____ ENTRIES SHOWN

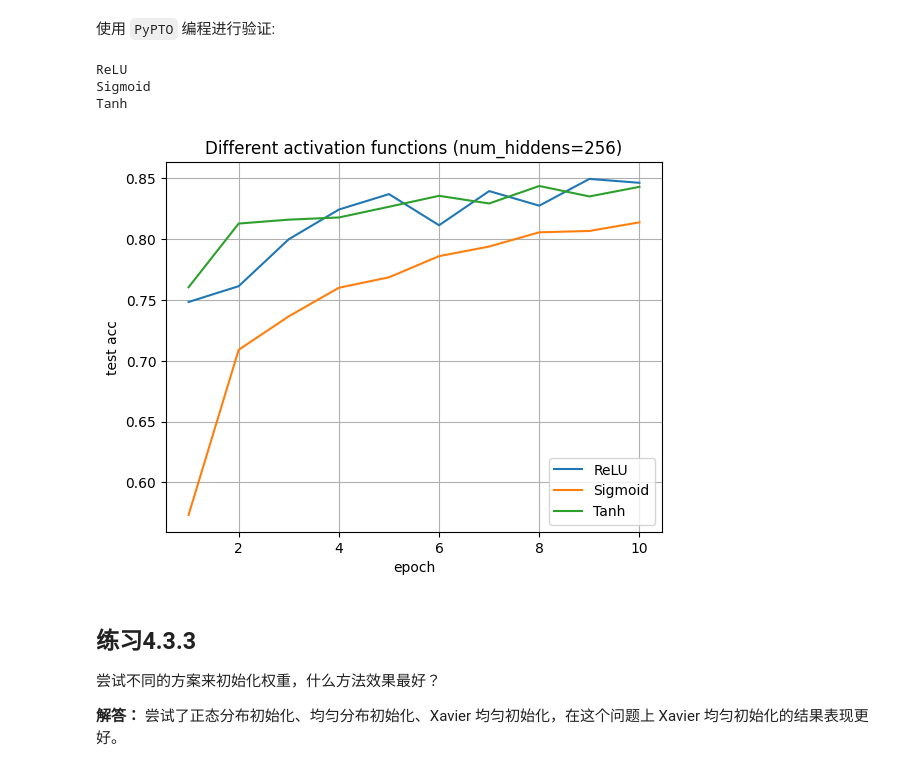
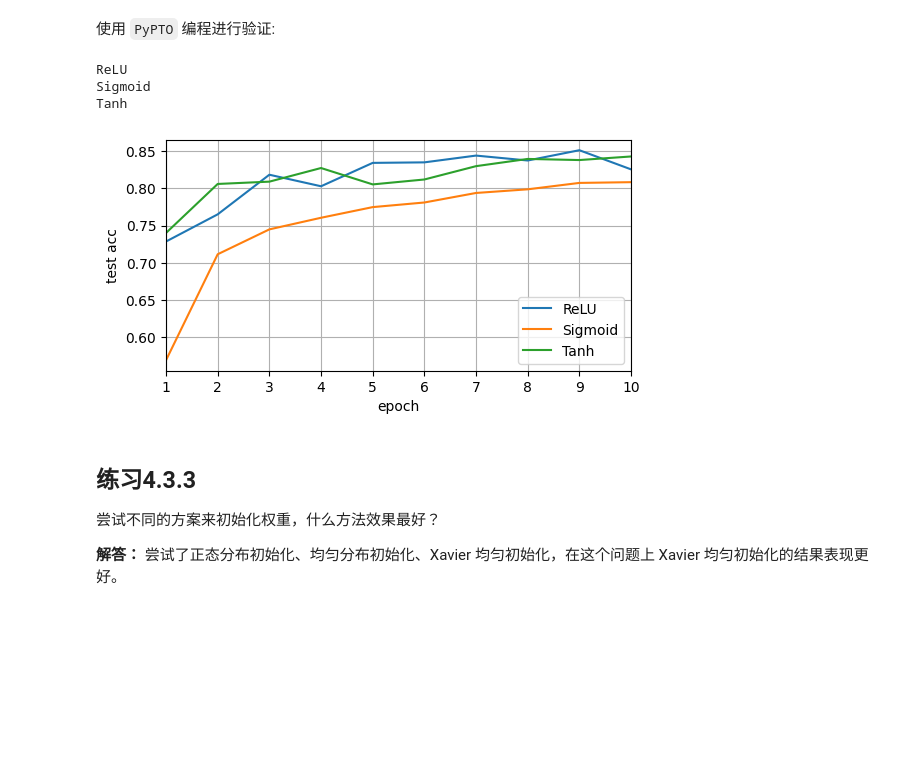
Before and after one commit to hicann/cann-learning-hub, a Jupyter notebook: contrib/tutorials/d2l_ai_pypto/04_pypto_multilayer_perceptrons/answers/04.03_reference_answer.ipynb, the cells around one changed output. Cells and saved outputs as stored; diff of their text form; code cells hidden in the pictures; blank space fills up the shorter version.

```diff
--- a/contrib/tutorials/d2l_ai_pypto/04_pypto_multilayer_perceptrons/answers/04.03_reference_answer.ipynb
+++ b/contrib/tutorials/d2l_ai_pypto/04_pypto_multilayer_perceptrons/answers/04.03_reference_answer.ipynb
@@ -53,14 +59,14 @@ def mytrain4_3_1(lr=0.1, num_hiddens=256, ac='ReLU', show=1, assertshow=1):
     batch_size, num_epochs = 256, 10
     loss = nn.CrossEntropyLoss(reduction='none')
     trainer = torch.optim.SGD(net.parameters(), lr=lr)
-    train_iter, test_iter = d2l.load_data_fashion_mnist(batch_size)
+    train_iter, test_iter = load_data_fashion_mnist(batch_size)
     if show == 1:
-        animator = d2l.Animator(xlabel=f'epoch ac lr={float(lr):f} num_hiddens={num_hiddens}',
+        animator = Animator(xlabel=f'epoch ac lr={float(lr):f} num_hiddens={num_hiddens}',
                                 ylabel='Y', xlim=[1, num_epochs], ylim=[0.3, 0.9],
                                 legend=['train loss', 'train acc', 'test acc'])
     for epoch in range(num_epochs):
-        train_metrics = d2l.train_epoch_ch3(net, train_iter, loss, trainer)
-        test_acc = d2l.evaluate_accuracy(net, test_iter)
+        train_metrics = train_epoch_ch3(net, train_iter, loss, trainer)
+        test_acc = evaluate_accuracy(net, test_iter)
         if show == 1:
             animator.add(epoch + 1, train_metrics + (test_acc,))
         train_loss, train_acc = train_metrics
@@ -68,7 +74,7 @@ def mytrain4_3_1(lr=0.1, num_hiddens=256, ac='ReLU', show=1, assertshow=1):
 
 result = []
 for num_hiddens in [512, 256, 128, 64, 32, 16]:
-    animator2 = d2l.Animator(xlabel=f'lr (num_hiddens={num_hiddens})', ylabel='Y',
+    animator2 = Animator(xlabel=f'lr (num_hiddens={num_hiddens})', ylabel='Y',
                               xlim=[1e-4, 10], xscale='log', ylim=[0.3, 0.9],
                               legend=['train loss', 'train acc', 'test acc'])
     for lr in np.logspace(-4, 2, 5):
@@ -238,33 +239,29 @@ except Exception as e:
 使用 `PyPTO` 编程进行验证:
 # %%
 # 练习：比较不同激活函数（ReLU, Sigmoid, Tanh）在 num_hiddens=256 下的训练曲线（NPU + pypto）
-import matplotlib.pyplot as plt
-
 train_iter, test_iter = load_data_fashion_mnist(256, resize=None)
+curves = []
 for ac in ['ReLU', 'Sigmoid', 'Tanh']:
     print(ac, flush=True)
     net = build_mlp(256, ac)
     updater = torch.optim.SGD(net.parameters(), lr=0.1)
     loss_list, train_acc_list, test_acc_list = [], [], []
     for epoch in range(10):
         train_metrics = train_epoch_npu(net, train_iter, updater)
         test_acc = evaluate_accuracy_npu(net, test_iter)
         loss_list.append(train_metrics[0])
         train_acc_list.append(train_metrics[1])
         test_acc_list.append(test_acc)
-    plt.plot(range(1, 11), test_acc_list, label=ac)
+    curves.append((ac, test_acc_list))
 
-plt.xlabel('epoch')
-plt.ylabel('test acc')
-plt.title('Different activation functions (num_hiddens=256)')
-plt.legend()
-plt.grid()
-plt.show()
+# 绘制训练曲线（与主 notebook 一致的 d2l 风格）
+plot(torch.arange(1, 11), [acc for _, acc in curves], 'epoch', 'test acc',
+     legend=[ac for ac, _ in curves], xlim=[1, 10], figsize=(6, 3))
 # %% [output]
 ReLU
 Sigmoid
 Tanh
-[figure, old version]
+[figure, new version]
 # %% [markdown]
 ## 练习4.3.3
 尝试不同的方案来初始化权重，什么方法效果最好？
```
Also changed, not shown: parts of 5 cells of this notebook, 21 other files.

________

Pull every line containing "xlabel" from the entries above and copy it.

**SOLUTION FOR THIS TASK**
-        animator = d2l.Animator(xlabel=f'epoch ac lr={float(lr):f} num_hiddens={num_hiddens}',
+        animator = Animator(xlabel=f'epoch ac lr={float(lr):f} num_hiddens={num_hiddens}',
-    animator2 = d2l.Animator(xlabel=f'lr (num_hiddens={num_hiddens})', ylabel='Y',
+    animator2 = Animator(xlabel=f'lr (num_hiddens={num_hiddens})', ylabel='Y',
-plt.xlabel('epoch')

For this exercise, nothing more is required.